■ **WORK INSTRUCTION**:
Leave out the pictures and return every entry exactly as it appears.

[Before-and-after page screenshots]
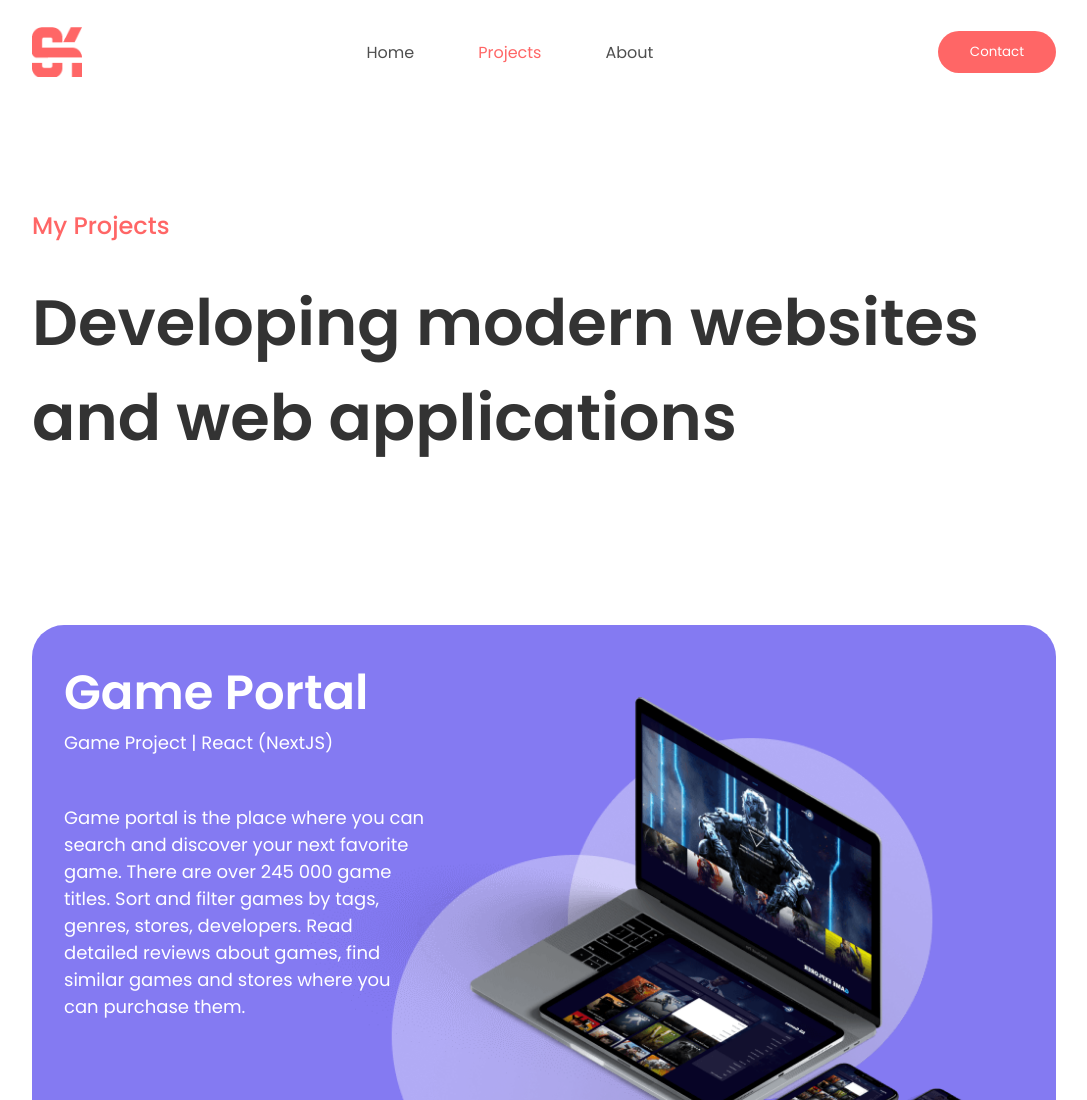
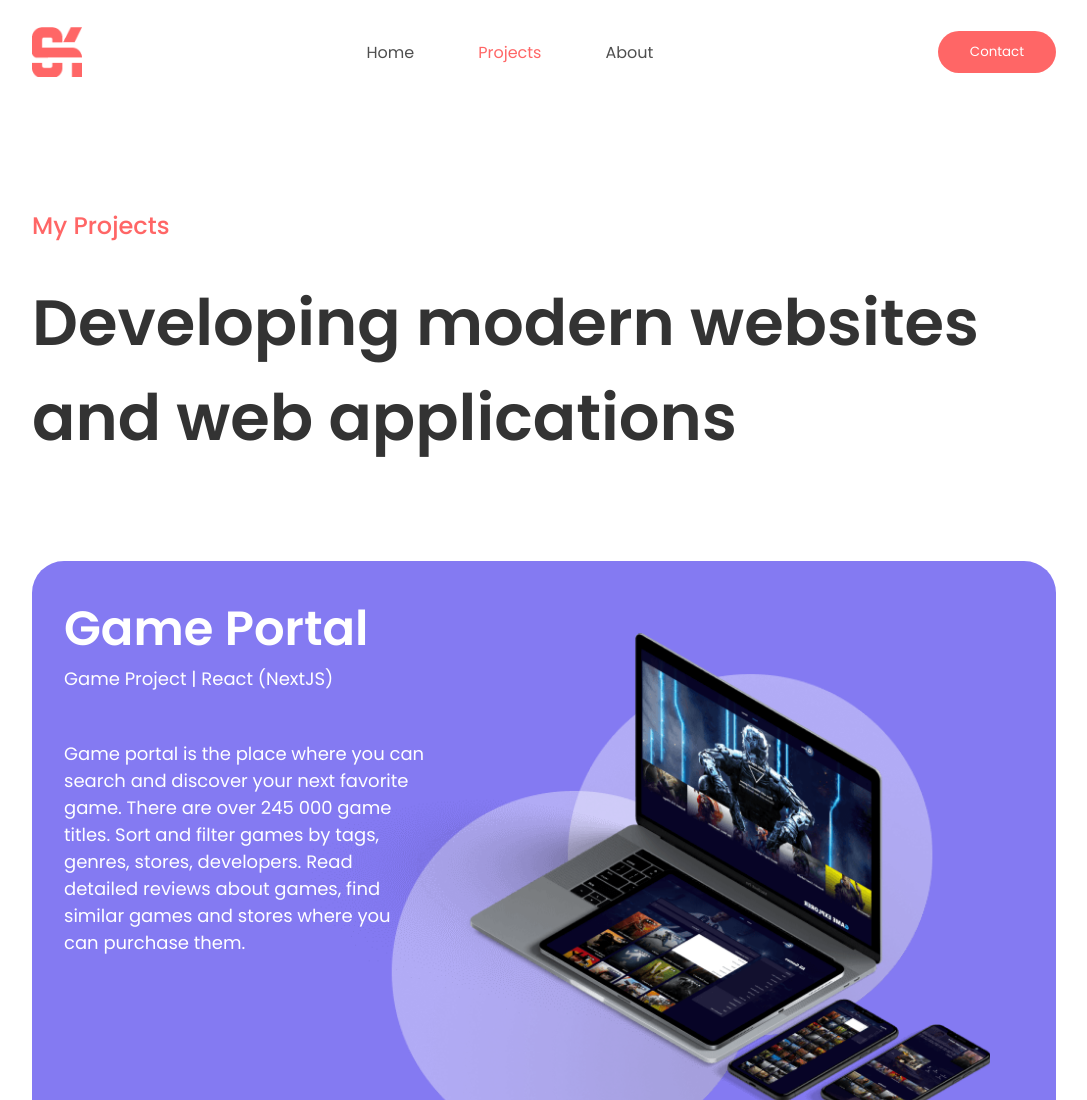
Before and after one commit to SavoKos/portfolio, a Next.js app: page /projects in a window 1280 px wide. Shown: the top 1100 px of the page, without its empty margins (96-1183 px from the left). Built offline with nearby package versions, Linux system fonts and the light colour scheme.

Commit message:
Fixed spacing

```diff
--- a/components/Projects/Hero.jsx
+++ b/components/Projects/Hero.jsx
@@ -23,10 +23,10 @@ function Hero() {
 const S = {};
 
 S.Container = styled.div`
-  padding: 3rem 5%;
+  padding: 3rem 5% 1rem 5%;
 
   @media screen and (min-width: 400px) {
-    padding: 3rem 10%;
+    padding: 3rem 10% 2rem 10%;
   }
 `;
 
--- a/components/Projects/Projects.jsx
+++ b/components/Projects/Projects.jsx
@@ -209,10 +209,10 @@ function Projects() {
 const S = {};
 
 S.Container = styled.div`
-  padding: 3rem 5%;
+  padding: 0rem 5%;
 
   @media screen and (min-width: 400px) {
-    padding: 3rem 10%;
+    padding: 0rem 10%;
   }
 `;
 
```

■ **EXPECTED OUTPUT**:
Before and after one commit to SavoKos/portfolio, a Next.js app: page /projects in a window 1280 px wide. Shown: the top 1100 px of the page, without its empty margins (96-1183 px from the left). Built offline with nearby package versions, Linux system fonts and the light colour scheme.

Commit message:
Fixed spacing

```diff
--- a/components/Projects/Hero.jsx
+++ b/components/Projects/Hero.jsx
@@ -23,10 +23,10 @@ function Hero() {
 const S = {};
 
 S.Container = styled.div`
-  padding: 3rem 5%;
+  padding: 3rem 5% 1rem 5%;
 
   @media screen and (min-width: 400px) {
-    padding: 3rem 10%;
+    padding: 3rem 10% 2rem 10%;
   }
 `;
 
--- a/components/Projects/Projects.jsx
+++ b/components/Projects/Projects.jsx
@@ -209,10 +209,10 @@ function Projects() {
 const S = {};
 
 S.Container = styled.div`
-  padding: 3rem 5%;
+  padding: 0rem 5%;
 
   @media screen and (min-width: 400px) {
-    padding: 3rem 10%;
+    padding: 0rem 10%;
   }
 `;
 
```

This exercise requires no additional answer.